TASK DIRECTIONS
Each line below with the string "isDarkMode" should be copied.

EXTRACTED INFORMATION
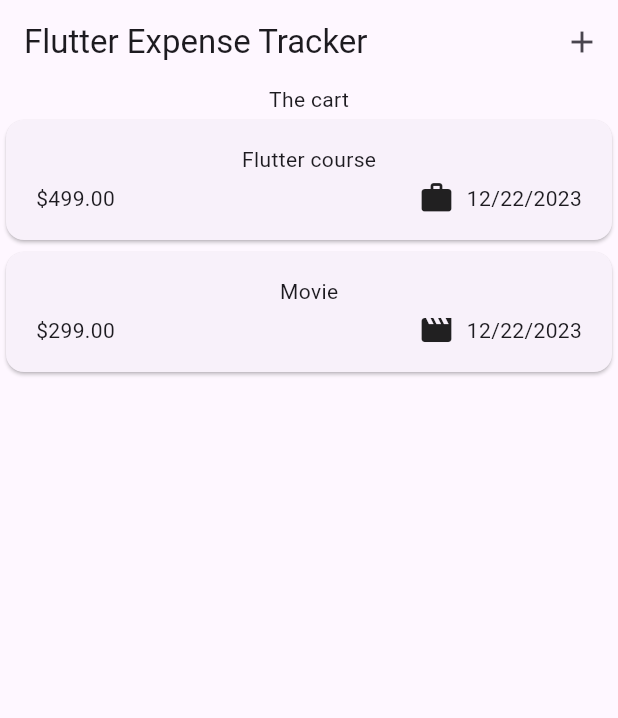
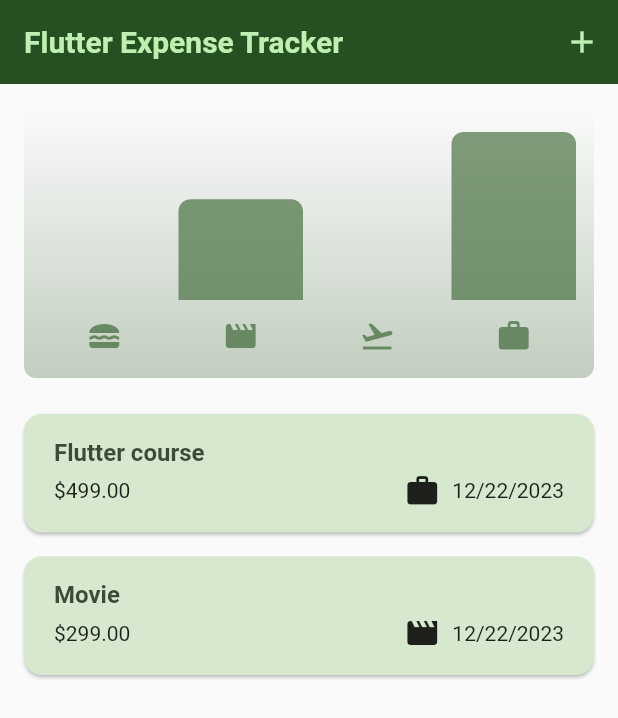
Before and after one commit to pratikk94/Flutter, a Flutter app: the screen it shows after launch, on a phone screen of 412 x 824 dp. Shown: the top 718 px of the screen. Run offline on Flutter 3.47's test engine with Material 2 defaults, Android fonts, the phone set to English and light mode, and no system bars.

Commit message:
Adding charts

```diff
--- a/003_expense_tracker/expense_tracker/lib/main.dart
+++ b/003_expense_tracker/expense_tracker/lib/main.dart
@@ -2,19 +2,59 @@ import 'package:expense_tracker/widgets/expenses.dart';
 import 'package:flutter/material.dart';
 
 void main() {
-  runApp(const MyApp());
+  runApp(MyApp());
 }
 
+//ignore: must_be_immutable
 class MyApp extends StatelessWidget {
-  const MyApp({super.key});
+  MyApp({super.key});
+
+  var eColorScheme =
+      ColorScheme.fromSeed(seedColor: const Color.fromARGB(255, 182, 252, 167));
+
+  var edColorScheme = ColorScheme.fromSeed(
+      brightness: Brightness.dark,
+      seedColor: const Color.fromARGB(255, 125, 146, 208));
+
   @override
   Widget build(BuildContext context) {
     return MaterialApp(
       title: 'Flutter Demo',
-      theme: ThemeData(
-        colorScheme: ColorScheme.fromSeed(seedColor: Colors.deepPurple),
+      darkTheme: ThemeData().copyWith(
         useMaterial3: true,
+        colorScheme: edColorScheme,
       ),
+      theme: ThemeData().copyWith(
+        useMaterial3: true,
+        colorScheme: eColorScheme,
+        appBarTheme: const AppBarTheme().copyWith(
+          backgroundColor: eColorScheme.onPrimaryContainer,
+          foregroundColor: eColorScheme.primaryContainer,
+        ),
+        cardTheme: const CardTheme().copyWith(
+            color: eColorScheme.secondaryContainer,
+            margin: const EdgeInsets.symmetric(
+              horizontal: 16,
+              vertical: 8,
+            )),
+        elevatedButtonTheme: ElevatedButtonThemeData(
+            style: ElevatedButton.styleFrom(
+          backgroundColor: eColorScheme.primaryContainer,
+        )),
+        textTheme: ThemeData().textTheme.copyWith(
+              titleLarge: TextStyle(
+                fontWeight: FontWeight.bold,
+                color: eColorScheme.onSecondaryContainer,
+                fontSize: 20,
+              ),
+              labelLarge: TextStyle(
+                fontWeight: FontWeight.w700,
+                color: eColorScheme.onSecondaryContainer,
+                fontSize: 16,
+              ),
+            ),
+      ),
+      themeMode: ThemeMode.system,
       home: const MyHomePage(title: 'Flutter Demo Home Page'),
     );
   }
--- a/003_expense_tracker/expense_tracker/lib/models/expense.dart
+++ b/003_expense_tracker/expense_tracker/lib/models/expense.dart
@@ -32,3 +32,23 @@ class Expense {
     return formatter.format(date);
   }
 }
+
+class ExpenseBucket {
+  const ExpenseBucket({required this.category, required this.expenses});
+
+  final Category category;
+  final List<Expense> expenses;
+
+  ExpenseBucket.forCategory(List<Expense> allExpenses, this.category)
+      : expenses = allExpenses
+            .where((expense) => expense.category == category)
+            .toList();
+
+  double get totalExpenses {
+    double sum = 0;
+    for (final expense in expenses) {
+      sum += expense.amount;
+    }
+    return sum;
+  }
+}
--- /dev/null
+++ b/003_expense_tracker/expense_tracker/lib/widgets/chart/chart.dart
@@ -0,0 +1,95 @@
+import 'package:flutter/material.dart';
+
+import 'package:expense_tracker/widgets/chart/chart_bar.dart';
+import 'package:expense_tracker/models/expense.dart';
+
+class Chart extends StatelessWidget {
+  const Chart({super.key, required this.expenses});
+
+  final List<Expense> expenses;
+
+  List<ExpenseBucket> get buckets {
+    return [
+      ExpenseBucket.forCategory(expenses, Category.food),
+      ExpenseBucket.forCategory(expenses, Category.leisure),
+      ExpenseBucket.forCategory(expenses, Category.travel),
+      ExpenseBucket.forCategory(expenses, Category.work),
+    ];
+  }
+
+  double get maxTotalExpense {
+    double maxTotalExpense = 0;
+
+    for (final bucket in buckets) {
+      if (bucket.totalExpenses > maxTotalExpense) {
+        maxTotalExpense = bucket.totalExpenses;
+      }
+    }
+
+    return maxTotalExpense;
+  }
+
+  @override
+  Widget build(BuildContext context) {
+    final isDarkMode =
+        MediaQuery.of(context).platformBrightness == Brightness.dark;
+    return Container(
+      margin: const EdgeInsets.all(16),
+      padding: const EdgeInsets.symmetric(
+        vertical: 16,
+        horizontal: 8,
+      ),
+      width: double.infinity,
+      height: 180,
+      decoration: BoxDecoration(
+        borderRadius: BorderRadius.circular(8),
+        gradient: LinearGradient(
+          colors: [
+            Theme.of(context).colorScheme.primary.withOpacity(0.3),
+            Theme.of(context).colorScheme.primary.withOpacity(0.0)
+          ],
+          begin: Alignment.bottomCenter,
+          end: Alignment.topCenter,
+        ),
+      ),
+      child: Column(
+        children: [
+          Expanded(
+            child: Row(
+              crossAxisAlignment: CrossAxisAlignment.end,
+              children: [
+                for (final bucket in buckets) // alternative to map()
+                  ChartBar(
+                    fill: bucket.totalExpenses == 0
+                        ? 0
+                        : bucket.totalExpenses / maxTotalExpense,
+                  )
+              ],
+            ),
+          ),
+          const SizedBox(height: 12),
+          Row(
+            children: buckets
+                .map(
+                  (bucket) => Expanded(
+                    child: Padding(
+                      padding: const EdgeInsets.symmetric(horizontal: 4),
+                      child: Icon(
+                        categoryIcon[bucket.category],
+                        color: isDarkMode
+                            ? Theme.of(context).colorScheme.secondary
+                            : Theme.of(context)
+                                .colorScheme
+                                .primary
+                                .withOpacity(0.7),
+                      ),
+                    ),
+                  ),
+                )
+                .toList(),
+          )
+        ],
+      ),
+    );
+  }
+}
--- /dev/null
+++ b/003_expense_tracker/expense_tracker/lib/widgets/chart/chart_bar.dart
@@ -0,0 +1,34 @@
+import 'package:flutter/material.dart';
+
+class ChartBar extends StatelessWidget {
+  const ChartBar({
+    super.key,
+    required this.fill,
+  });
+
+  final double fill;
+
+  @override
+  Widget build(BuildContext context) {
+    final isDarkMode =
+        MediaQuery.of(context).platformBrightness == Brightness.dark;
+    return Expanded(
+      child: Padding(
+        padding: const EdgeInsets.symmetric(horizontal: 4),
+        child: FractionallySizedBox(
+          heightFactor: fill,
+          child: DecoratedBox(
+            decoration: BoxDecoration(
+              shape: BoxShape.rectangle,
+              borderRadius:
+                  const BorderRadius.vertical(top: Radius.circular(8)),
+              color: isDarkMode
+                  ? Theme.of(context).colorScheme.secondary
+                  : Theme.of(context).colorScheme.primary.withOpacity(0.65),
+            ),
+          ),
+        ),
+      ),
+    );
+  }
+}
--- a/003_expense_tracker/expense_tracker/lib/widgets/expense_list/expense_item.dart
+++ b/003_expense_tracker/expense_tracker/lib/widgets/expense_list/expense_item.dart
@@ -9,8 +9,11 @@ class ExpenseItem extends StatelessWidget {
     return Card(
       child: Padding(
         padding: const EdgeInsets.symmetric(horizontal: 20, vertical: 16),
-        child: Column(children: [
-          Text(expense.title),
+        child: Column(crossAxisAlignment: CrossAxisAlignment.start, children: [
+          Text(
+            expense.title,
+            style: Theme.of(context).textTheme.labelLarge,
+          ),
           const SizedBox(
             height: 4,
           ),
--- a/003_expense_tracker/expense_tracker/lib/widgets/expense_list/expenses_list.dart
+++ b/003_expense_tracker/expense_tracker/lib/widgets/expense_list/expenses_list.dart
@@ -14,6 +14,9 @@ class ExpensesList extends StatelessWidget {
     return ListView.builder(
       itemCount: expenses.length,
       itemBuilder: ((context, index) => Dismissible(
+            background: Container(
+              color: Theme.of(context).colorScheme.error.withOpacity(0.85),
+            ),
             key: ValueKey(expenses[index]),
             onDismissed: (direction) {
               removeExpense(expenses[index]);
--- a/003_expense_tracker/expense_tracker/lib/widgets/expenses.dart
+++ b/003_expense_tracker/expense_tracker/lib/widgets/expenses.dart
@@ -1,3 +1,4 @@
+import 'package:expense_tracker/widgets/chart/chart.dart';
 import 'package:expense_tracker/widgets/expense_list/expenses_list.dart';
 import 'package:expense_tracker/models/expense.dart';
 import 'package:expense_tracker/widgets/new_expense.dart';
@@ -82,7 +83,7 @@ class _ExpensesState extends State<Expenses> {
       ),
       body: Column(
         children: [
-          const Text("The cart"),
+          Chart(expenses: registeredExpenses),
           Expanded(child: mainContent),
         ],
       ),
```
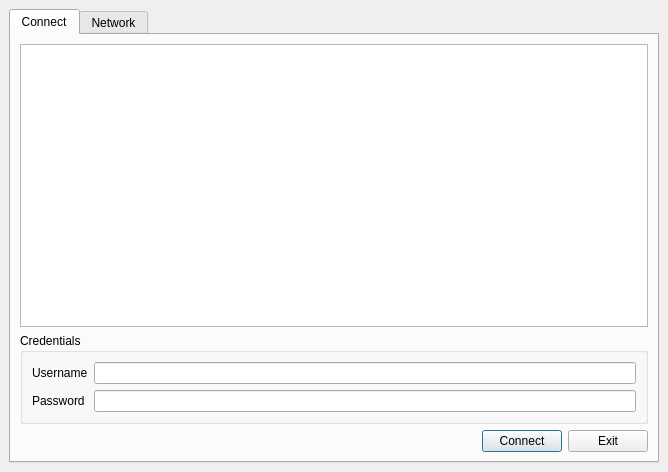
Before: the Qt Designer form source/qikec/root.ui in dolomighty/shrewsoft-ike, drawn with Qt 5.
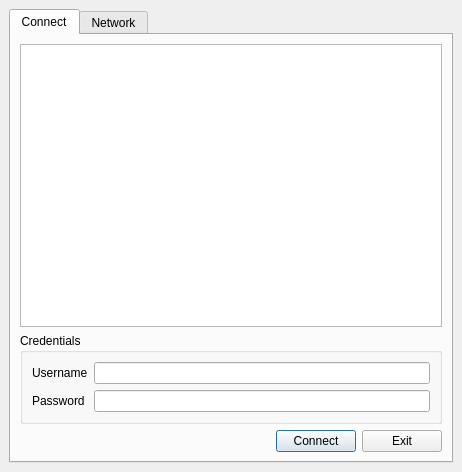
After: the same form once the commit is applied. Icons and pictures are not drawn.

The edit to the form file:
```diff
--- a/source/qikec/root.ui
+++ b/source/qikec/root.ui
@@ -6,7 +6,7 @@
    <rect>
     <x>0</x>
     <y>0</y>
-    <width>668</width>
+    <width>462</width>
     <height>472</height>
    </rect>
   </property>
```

ANSWER TO THE EXERCISE
+    final isDarkMode =
+                        color: isDarkMode
+    final isDarkMode =
+              color: isDarkMode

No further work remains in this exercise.